Which lines of the data hold the word "email"? Copy all of them.

[Records from a data source]
[Start of section]
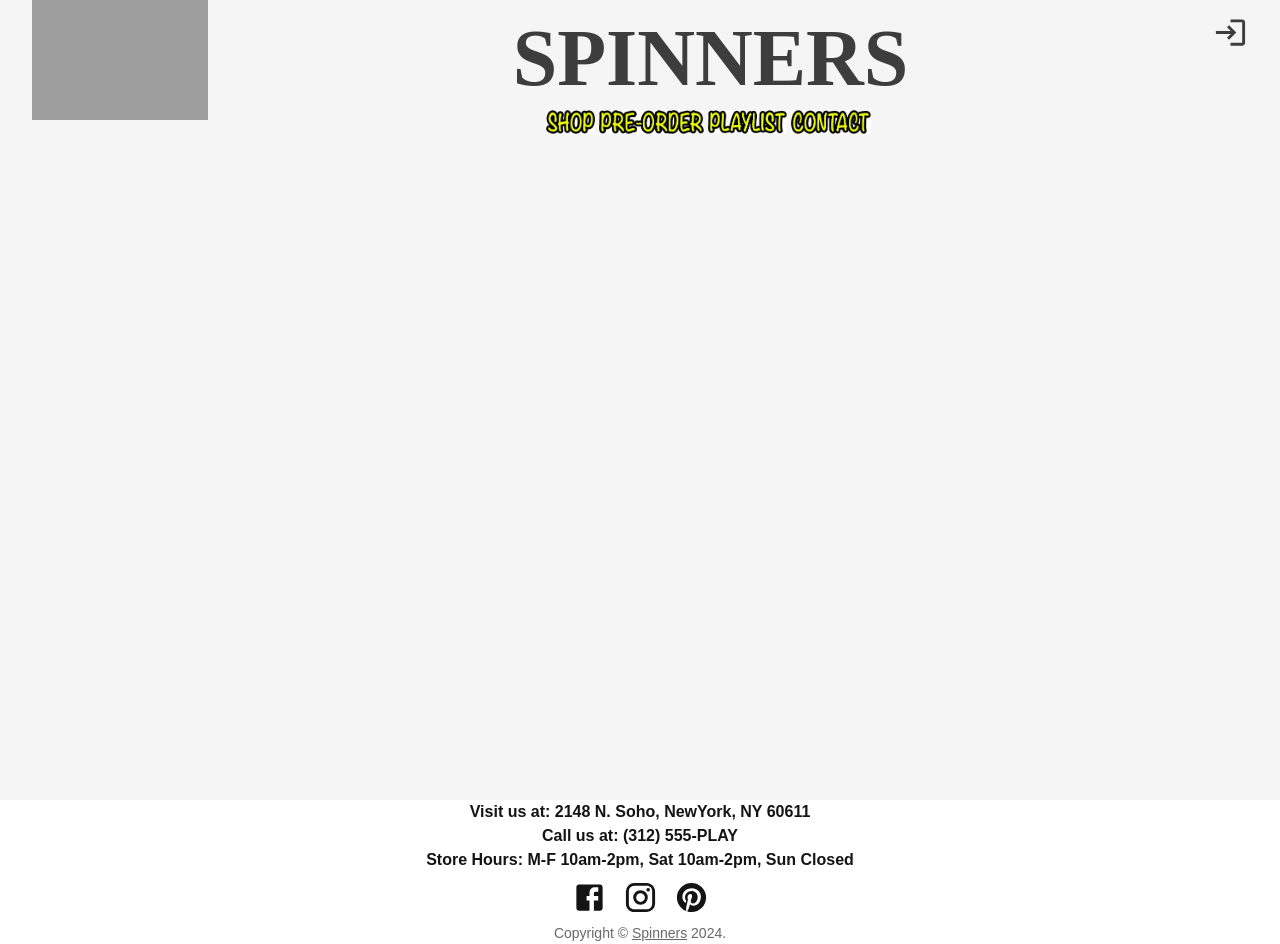
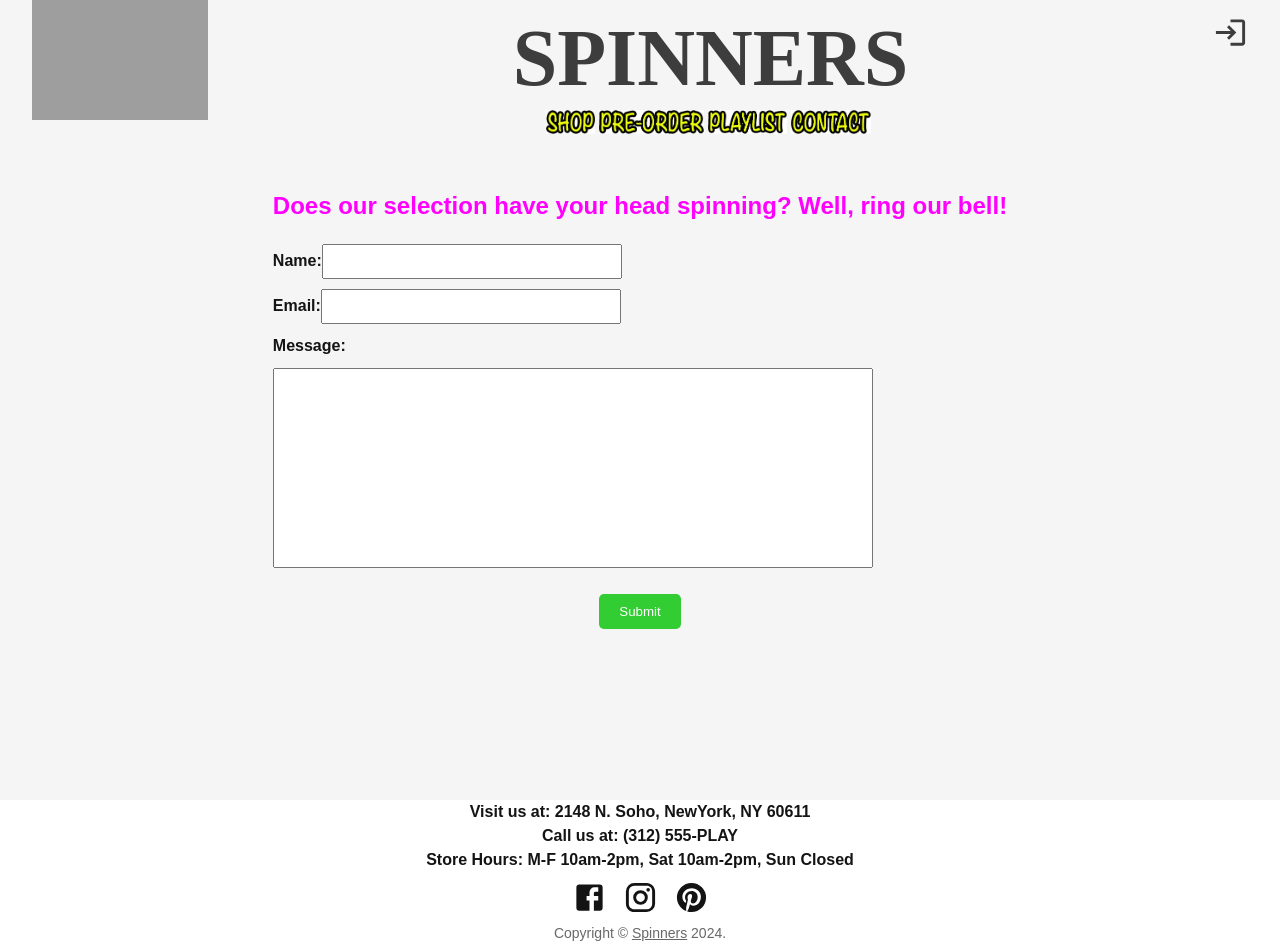
Before and after one commit to hdccoder/Spinners, a React app: page /#/contact in a window 1280 px wide. Built offline with nearby package versions, Linux system fonts and the light colour scheme; no server answers; grey boxes are pictures that could not be loaded.

Commit message:
Contact Form and done and Linked

```diff
--- a/package.json
+++ b/package.json
@@ -35,6 +35,7 @@
     "express": "^4.18.2",
     "jsonwebtoken": "^9.0.2",
     "pg": "^8.11.3",
+    "react-hook-form": "^7.50.1",
     "swiper": "^11.0.6",
     "uuid": "^9.0.1"
   }
--- a/public/styles.css
+++ b/public/styles.css
@@ -27,3 +27,42 @@ img {
 .selectedLink {
   text-decoration: underline;
 }
+
+.contact-page {
+  padding: 20px;
+  text-align: center;
+}
+
+h2 {
+  color: #ff00ff; /* Set your desired text color */
+  font-size: 24px; /* Set your desired font size */
+  margin-bottom: 20px;
+}
+
+form {
+  display: flex;
+  flex-direction: column;
+  align-items: center;
+}
+
+label {
+  margin-bottom: 5px;
+}
+
+input, textarea {
+  margin-bottom: 10px;
+  padding: 8px;
+}
+
+button {
+  background-color: limegreen; /* Set your desired button background color */
+  color: white;
+  padding: 10px 20px;
+  cursor: pointer;
+  border: none;
+  border-radius: 5px;
+}
+
+button:hover {
+  background-color: darkgreen; /* Set your desired button hover color */
+}
--- a/src/Components/AppHeader.js
+++ b/src/Components/AppHeader.js
@@ -117,7 +117,7 @@ const AppHeader = ({ auth, logout, cartCount, products }) => {
           </Tooltip>
           <Tooltip title={"Contact"} color="inherit" fontFamily="Noteworthy" sx={{ marginLeft: 2 }}>
               <NavLink
-                to='/preorder'
+                to='/contact'
                 activeClassName="selectedLink"
                 className="navLink"
                 style={{
--- /dev/null
+++ b/src/Components/ContactUsForm.js
@@ -0,0 +1,55 @@
+import React from 'react';
+import { useForm } from 'react-hook-form';
+
+const ContactUsForm = () => {
+  const { register, handleSubmit, formState: { errors } } = useForm();
+
+  const onSubmit = (data) => {
+    // Handle form submission logic here
+    console.log(data);
+  };
+
+  return (
+    <form onSubmit={handleSubmit(onSubmit)}>
+      <div>
+        <h2>Does our selection have your head spinning? Well, ring our bell!</h2>
+
+        <div>
+          <label htmlFor="name">Name:</label>
+          <input
+            type="text"
+            id="name"
+            {...register('name', { required: 'Name is required' })}
+            style={{ width: '300px' }}
+          />
+          {errors.name && <p>{errors.name.message}</p>}
+        </div>
+
+        <div>
+          <label htmlFor="email">Email:</label>
+          <input
+            type="email"
+            id="email"
+            {...register('email', { required: 'Email is required', pattern: { value: /^\S+@\S+$/i, message: 'Invalid email' } })}
+            style={{ width: '300px' }}
+         />
+          {errors.email && <p>{errors.email.message}</p>}
+        </div>
+
+        <div style={{ display: 'flex', flexDirection: 'column' }}>
+          <label htmlFor="message" style={{ marginBottom: '5px' }}>Message:</label>
+          {errors.message && <p>{errors.message.message}</p>}
+          <textarea
+            id="message"
+            {...register('message', { required: 'Message is required' })}
+            style={{ height: '200px', width: '600px', marginTop: '5px', resize: 'none' }}
+          />
+        </div>
+      </div>
+
+      <button type="submit">Submit</button>
+    </form>
+  );
+};
+
+export default ContactUsForm;
--- a/src/Home.js
+++ b/src/Home.js
@@ -15,6 +15,7 @@ import SingleProduct from './Components/SingleProduct';
 import Bio from './Components/Bio';
 import PreOrdersButton from './Components/PreOrdersButton';
 import Preorder from './Components/Preorder';
+import ContactUsForm from './Components/ContactUsForm';
 
 const Home = ({ user , setUser }) => {
 
@@ -167,6 +168,7 @@ const Home = ({ user , setUser }) => {
                updateProduct={updateProduct}
               />}
               />
+               <Route path='/contact' element={<ContactUsForm/>}/>
 
                \
                   { auth.id  &&
```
[End of section]
WRITTEN ANSWER.
+          <label htmlFor="email">Email:</label>
+            type="email"
+            id="email"
+            {...register('email', { required: 'Email is required', pattern: { value: /^\S+@\S+$/i, message: 'Invalid email' } })}
+          {errors.email && <p>{errors.email.message}</p>}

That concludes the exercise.